## Recorded data

============================================================

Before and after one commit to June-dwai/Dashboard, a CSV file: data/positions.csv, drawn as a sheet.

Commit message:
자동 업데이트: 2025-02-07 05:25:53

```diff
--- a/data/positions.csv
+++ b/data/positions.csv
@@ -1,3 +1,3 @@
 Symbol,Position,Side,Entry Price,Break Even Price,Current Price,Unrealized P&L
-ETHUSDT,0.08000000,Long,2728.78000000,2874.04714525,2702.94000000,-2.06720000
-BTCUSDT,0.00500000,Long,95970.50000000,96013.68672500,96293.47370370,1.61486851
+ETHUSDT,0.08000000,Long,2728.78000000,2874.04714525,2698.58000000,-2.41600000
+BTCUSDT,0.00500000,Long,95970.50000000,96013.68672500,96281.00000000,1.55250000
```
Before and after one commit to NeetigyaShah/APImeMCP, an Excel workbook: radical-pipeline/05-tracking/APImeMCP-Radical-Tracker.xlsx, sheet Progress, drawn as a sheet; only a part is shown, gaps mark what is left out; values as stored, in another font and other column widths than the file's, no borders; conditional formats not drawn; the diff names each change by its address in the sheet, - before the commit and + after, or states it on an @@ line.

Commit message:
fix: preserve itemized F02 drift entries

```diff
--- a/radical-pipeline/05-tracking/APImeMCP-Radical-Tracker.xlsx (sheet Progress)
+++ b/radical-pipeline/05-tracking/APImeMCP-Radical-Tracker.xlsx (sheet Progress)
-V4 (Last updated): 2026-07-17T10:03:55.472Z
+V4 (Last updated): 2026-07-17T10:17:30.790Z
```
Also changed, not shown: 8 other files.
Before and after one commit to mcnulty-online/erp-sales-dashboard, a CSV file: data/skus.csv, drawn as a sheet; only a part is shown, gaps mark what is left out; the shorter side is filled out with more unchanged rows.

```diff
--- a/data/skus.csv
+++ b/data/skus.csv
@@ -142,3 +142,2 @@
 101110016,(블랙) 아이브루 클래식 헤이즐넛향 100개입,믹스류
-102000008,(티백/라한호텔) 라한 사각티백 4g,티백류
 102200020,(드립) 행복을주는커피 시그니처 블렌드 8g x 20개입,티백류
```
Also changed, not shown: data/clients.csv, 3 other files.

============================================================

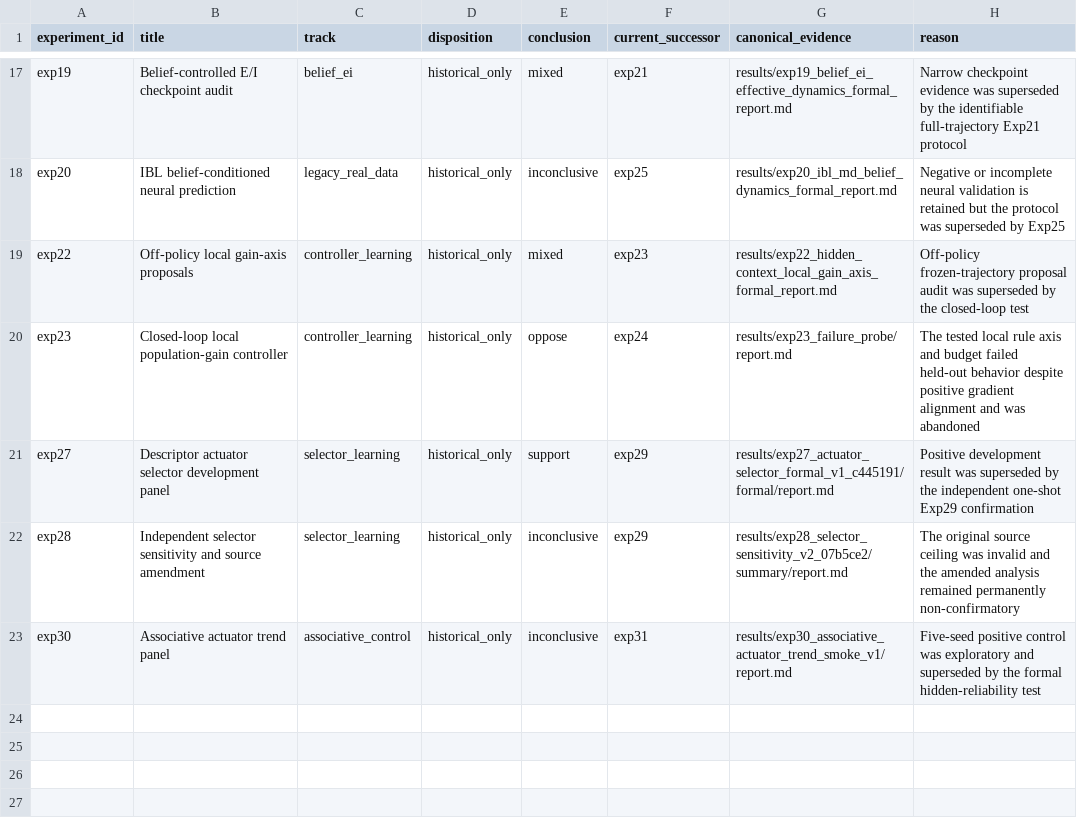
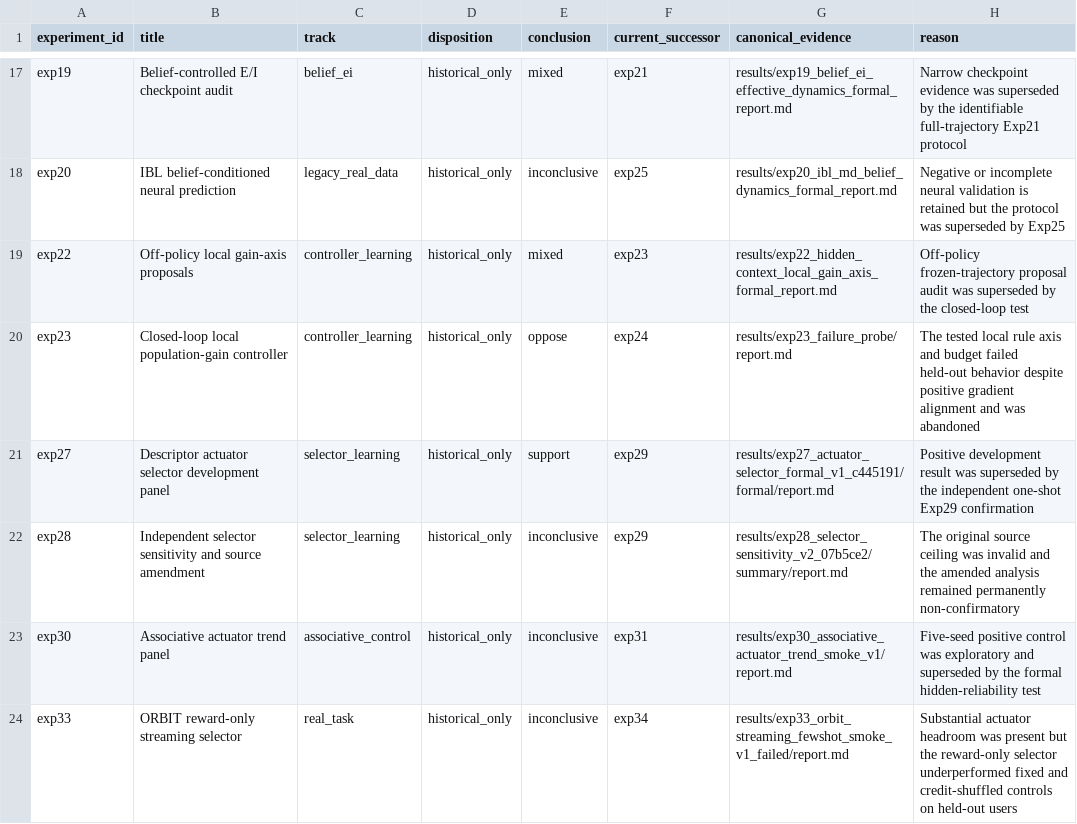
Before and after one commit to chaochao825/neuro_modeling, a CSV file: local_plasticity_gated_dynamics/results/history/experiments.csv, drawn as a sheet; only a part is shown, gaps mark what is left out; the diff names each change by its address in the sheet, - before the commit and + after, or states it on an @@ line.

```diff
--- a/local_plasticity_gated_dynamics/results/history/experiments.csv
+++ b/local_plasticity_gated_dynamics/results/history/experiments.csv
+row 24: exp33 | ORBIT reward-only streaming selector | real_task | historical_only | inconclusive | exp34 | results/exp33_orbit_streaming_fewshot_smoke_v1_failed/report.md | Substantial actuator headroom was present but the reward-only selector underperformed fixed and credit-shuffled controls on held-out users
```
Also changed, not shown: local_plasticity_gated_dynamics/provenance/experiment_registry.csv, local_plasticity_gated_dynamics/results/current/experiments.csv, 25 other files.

============================================================

## Task to carry out
Now copy each line of the entries that mentions "Long".

## Reply to the task
-ETHUSDT,0.08000000,Long,2728.78000000,2874.04714525,2702.94000000,-2.06720000
-BTCUSDT,0.00500000,Long,95970.50000000,96013.68672500,96293.47370370,1.61486851
+ETHUSDT,0.08000000,Long,2728.78000000,2874.04714525,2698.58000000,-2.41600000
+BTCUSDT,0.00500000,Long,95970.50000000,96013.68672500,96281.00000000,1.55250000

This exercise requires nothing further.